- EXERCISE INSTRUCTIONS
From the material below, copy every line in which the word "JOIN" occurs.

*** Opening of GIVEN DATA ***

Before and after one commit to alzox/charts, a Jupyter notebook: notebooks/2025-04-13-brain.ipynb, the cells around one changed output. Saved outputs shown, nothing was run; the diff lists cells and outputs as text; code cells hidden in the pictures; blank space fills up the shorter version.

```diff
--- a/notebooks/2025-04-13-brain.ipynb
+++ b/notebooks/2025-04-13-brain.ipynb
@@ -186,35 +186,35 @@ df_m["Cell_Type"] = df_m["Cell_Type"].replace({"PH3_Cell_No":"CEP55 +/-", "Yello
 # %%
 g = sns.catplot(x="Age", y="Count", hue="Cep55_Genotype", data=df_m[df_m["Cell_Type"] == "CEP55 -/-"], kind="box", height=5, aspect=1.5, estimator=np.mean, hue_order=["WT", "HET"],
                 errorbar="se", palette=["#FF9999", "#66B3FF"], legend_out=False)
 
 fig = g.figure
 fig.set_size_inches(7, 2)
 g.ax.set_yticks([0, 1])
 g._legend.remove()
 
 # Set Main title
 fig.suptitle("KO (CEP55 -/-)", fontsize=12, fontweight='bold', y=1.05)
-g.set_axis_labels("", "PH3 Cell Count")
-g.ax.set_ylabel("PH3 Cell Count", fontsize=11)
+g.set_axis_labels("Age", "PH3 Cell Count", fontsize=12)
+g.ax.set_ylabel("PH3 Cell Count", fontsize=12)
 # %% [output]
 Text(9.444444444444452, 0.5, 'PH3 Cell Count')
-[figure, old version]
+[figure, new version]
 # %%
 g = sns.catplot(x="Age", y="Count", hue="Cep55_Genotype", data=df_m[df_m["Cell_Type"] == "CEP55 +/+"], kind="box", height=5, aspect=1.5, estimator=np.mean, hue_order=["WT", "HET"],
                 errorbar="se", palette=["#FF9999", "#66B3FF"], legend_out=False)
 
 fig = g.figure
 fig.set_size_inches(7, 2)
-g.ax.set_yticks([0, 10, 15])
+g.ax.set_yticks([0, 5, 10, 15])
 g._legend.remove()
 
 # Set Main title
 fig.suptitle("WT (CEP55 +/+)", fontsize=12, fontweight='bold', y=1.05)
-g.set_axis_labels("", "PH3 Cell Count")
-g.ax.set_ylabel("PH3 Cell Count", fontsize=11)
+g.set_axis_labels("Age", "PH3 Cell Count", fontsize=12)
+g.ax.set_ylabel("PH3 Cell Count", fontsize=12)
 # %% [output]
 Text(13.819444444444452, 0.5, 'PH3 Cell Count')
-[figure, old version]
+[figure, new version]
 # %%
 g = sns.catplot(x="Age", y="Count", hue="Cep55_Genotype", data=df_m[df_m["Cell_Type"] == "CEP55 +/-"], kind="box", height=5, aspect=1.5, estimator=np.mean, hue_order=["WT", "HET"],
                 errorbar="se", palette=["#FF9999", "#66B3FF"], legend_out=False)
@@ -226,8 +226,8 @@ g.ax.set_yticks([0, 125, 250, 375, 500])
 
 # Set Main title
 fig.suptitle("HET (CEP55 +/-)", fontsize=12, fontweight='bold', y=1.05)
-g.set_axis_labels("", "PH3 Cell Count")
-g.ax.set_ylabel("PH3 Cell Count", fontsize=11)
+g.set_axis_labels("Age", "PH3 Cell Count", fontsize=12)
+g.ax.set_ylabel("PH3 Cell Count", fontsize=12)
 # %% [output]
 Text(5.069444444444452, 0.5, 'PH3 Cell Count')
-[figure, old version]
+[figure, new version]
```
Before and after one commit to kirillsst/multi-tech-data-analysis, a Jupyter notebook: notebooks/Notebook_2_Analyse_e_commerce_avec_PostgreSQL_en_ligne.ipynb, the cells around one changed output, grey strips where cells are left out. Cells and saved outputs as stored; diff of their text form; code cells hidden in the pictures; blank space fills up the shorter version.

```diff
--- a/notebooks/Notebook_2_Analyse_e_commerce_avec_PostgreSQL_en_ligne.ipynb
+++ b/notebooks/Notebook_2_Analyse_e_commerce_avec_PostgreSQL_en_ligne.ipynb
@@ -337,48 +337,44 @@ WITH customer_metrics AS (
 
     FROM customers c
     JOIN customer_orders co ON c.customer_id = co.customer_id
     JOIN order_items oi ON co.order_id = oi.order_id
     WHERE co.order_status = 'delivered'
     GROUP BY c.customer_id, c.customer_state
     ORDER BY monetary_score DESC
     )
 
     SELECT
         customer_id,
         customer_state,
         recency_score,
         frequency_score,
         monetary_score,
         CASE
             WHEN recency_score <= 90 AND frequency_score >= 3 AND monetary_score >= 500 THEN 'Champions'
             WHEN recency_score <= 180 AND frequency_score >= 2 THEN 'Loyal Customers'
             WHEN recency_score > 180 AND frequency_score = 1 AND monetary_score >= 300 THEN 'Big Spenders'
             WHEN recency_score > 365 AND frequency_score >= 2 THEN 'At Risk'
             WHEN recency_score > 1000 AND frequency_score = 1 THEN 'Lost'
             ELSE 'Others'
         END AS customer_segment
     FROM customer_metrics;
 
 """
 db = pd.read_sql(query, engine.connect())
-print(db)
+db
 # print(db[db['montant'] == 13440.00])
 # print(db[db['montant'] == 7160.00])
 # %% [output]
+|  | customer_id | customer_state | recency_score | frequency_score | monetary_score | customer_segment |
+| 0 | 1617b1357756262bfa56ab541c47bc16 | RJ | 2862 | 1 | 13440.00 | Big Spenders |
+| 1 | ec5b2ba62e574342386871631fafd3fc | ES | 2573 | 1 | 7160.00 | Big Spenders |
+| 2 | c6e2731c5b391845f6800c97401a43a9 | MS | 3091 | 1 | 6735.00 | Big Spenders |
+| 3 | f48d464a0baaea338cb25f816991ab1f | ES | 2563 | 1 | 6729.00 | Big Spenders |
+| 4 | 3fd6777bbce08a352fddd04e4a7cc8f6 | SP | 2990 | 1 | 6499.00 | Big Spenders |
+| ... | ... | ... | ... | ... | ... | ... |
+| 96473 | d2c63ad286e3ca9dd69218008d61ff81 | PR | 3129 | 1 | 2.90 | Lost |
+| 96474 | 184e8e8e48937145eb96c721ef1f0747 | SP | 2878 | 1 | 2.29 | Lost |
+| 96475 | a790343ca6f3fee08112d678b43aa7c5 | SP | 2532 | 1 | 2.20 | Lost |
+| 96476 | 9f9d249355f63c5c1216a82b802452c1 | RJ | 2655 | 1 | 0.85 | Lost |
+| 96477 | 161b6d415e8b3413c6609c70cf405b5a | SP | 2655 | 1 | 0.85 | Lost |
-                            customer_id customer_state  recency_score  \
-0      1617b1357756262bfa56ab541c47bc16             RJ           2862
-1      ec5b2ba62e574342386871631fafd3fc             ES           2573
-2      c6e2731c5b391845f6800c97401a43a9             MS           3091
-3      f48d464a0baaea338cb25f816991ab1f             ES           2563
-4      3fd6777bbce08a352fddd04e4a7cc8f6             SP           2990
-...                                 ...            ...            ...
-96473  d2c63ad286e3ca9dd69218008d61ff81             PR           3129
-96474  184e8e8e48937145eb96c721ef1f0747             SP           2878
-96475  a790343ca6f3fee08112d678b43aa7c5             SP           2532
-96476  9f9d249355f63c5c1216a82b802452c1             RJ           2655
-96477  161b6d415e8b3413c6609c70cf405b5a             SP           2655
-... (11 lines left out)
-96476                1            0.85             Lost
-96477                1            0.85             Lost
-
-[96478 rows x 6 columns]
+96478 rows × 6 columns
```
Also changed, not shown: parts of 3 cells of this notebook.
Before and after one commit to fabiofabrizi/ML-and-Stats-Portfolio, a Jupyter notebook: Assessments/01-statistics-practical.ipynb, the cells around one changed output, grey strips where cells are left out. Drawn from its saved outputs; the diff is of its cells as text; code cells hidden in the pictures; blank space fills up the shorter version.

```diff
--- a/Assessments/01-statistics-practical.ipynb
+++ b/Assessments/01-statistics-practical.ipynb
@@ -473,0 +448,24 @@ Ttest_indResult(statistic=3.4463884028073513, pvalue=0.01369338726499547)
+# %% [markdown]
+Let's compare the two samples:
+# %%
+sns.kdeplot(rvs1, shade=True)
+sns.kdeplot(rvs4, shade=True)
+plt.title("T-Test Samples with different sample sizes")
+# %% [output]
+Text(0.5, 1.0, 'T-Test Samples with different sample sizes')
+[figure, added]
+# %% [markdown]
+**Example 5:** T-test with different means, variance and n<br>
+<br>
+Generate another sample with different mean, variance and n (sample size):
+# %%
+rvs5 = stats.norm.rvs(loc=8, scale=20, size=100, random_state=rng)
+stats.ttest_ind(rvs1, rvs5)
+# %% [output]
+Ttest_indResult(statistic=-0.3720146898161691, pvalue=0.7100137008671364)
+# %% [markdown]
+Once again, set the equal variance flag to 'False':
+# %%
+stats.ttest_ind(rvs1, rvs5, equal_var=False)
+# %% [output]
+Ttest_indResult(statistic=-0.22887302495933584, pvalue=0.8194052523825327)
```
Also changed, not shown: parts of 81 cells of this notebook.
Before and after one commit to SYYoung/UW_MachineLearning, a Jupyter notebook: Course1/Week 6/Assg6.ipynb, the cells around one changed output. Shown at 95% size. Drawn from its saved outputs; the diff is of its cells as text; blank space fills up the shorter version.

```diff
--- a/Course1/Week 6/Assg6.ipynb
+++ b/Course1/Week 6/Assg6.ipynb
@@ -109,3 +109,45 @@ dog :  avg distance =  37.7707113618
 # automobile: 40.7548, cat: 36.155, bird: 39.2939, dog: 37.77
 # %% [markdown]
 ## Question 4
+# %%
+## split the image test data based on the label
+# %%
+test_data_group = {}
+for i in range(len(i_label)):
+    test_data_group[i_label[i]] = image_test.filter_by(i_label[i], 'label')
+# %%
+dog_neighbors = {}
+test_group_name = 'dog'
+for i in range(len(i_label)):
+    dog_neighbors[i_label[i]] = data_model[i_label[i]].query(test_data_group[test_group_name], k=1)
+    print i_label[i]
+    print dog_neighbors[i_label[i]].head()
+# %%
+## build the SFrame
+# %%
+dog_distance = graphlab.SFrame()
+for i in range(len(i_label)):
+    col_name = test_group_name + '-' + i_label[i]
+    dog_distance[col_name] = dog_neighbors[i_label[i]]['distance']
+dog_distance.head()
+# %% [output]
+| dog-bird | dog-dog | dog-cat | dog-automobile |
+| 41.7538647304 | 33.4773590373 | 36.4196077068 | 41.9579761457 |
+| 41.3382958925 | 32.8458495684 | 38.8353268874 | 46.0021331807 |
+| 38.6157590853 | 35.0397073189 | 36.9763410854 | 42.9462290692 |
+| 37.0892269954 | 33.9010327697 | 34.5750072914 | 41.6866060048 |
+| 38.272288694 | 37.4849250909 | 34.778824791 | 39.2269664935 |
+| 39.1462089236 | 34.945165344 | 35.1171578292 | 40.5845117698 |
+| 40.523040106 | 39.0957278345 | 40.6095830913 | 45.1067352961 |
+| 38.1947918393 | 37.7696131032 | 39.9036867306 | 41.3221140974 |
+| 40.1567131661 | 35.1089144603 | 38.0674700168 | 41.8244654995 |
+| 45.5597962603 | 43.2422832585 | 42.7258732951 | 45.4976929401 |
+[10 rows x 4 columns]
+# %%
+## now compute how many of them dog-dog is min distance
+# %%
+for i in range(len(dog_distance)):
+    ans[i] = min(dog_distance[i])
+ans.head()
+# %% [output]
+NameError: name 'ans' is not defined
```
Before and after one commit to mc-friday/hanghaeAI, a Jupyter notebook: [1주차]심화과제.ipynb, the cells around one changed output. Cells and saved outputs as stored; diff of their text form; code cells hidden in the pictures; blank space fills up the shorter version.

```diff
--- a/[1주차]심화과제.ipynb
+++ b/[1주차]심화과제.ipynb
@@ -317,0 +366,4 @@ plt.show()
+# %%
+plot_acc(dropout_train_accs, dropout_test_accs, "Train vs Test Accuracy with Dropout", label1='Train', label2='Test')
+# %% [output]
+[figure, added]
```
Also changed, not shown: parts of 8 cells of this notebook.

*** Close of GIVEN DATA ***

- RESULT
     JOIN customer_orders co ON c.customer_id = co.customer_id
     JOIN order_items oi ON co.order_id = oi.order_id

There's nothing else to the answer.